**DATASET CONTENT**
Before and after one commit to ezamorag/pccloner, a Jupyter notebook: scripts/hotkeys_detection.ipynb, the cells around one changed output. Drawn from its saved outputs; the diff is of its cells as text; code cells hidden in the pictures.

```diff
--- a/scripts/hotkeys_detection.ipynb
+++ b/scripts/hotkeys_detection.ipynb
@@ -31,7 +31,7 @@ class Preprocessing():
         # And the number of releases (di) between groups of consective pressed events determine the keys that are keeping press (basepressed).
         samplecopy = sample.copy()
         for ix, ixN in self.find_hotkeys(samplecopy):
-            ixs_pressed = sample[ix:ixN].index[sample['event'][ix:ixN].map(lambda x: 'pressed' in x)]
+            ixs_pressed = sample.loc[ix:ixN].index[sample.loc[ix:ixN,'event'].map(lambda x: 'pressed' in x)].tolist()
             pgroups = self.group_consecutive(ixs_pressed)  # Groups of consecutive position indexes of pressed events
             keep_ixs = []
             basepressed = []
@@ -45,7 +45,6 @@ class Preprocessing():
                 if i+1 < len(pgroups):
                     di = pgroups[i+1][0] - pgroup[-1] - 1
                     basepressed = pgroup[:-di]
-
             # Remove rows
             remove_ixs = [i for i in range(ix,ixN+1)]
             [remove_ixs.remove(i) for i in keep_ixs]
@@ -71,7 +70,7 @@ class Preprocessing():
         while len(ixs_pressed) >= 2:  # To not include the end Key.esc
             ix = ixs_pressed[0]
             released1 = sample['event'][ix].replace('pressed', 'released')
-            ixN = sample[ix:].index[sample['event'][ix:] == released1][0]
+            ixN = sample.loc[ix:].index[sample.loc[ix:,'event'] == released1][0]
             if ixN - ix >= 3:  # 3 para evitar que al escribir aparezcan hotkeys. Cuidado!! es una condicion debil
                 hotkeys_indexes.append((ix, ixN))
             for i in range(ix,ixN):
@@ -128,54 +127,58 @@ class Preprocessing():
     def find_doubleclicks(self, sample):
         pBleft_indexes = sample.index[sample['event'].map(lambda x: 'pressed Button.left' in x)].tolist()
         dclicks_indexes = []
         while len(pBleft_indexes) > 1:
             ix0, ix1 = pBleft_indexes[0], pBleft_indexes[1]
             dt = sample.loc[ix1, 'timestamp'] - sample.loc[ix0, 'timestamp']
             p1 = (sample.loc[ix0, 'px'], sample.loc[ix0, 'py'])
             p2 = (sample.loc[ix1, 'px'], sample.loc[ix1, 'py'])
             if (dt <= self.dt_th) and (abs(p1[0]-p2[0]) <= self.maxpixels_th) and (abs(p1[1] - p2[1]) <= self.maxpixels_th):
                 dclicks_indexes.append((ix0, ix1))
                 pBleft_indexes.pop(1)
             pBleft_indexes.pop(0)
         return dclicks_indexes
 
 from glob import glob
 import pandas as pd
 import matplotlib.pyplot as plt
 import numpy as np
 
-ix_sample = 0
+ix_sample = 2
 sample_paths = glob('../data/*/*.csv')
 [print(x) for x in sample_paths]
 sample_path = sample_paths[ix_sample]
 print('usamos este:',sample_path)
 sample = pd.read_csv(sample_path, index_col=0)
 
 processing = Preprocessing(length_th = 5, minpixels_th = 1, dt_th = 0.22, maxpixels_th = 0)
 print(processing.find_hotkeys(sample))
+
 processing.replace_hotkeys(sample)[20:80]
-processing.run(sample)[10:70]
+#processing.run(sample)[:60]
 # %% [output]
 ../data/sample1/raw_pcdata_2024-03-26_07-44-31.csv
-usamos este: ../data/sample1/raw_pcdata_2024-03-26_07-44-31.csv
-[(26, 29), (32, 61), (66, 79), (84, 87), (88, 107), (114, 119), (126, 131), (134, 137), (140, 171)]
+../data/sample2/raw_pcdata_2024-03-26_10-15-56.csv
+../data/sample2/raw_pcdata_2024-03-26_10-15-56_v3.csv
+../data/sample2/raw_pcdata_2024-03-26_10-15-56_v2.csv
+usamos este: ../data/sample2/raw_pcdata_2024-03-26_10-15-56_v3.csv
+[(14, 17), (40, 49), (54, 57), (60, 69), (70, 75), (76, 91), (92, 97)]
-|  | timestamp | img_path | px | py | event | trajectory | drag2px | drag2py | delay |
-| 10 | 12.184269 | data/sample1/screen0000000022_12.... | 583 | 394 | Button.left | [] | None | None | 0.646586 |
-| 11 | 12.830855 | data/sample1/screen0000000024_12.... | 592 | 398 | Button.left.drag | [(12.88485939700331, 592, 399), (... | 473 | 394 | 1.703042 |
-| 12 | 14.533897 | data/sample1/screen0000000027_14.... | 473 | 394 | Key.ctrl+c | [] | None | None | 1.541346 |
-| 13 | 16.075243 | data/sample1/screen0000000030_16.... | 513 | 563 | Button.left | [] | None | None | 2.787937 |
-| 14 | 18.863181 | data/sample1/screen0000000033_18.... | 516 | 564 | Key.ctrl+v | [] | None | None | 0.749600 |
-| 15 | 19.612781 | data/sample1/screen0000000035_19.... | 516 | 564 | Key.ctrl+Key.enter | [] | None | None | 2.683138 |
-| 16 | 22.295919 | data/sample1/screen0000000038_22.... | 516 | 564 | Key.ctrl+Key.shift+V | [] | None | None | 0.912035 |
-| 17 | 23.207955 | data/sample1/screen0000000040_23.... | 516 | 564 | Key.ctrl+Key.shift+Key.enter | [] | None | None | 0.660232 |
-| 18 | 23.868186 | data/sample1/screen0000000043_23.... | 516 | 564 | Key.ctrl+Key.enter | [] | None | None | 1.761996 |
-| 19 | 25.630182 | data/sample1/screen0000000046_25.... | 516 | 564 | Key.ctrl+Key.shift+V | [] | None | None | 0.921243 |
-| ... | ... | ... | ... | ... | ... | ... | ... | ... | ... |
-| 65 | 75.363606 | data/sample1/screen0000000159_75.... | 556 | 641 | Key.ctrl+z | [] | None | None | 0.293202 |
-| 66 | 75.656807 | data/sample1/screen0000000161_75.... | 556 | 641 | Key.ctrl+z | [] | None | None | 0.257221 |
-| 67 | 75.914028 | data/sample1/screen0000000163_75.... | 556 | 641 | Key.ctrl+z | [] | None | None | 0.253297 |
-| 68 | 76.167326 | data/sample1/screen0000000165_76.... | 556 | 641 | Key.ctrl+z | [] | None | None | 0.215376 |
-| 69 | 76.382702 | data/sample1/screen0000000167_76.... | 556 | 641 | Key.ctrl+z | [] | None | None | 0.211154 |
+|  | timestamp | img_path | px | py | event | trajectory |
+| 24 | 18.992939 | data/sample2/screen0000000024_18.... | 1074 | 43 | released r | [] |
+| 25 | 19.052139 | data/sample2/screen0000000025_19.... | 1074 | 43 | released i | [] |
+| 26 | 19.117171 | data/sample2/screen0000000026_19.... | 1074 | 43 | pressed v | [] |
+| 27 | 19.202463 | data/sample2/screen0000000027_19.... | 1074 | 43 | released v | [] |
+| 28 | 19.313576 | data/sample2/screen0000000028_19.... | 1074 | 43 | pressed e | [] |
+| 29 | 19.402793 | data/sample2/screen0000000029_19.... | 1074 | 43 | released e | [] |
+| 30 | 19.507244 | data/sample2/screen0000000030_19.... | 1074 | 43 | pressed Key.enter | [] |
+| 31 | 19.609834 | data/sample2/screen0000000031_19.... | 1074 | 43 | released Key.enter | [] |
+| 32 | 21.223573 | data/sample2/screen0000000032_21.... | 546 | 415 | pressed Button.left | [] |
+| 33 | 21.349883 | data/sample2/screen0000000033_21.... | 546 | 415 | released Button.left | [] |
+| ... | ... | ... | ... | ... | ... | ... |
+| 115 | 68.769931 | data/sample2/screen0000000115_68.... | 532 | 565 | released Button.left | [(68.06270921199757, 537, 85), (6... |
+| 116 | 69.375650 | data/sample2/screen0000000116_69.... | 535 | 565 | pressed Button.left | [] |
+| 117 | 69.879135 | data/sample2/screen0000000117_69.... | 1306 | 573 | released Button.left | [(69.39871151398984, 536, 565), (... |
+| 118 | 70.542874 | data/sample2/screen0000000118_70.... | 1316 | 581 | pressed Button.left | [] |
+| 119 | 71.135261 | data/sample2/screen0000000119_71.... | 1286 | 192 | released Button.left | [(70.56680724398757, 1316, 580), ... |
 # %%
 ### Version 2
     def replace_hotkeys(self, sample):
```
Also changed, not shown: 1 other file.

**WORK TO COMPLETE**
Work out how many lines in the material above hold the word "import"; answer with the number only.

**ANSWER SECTION**
4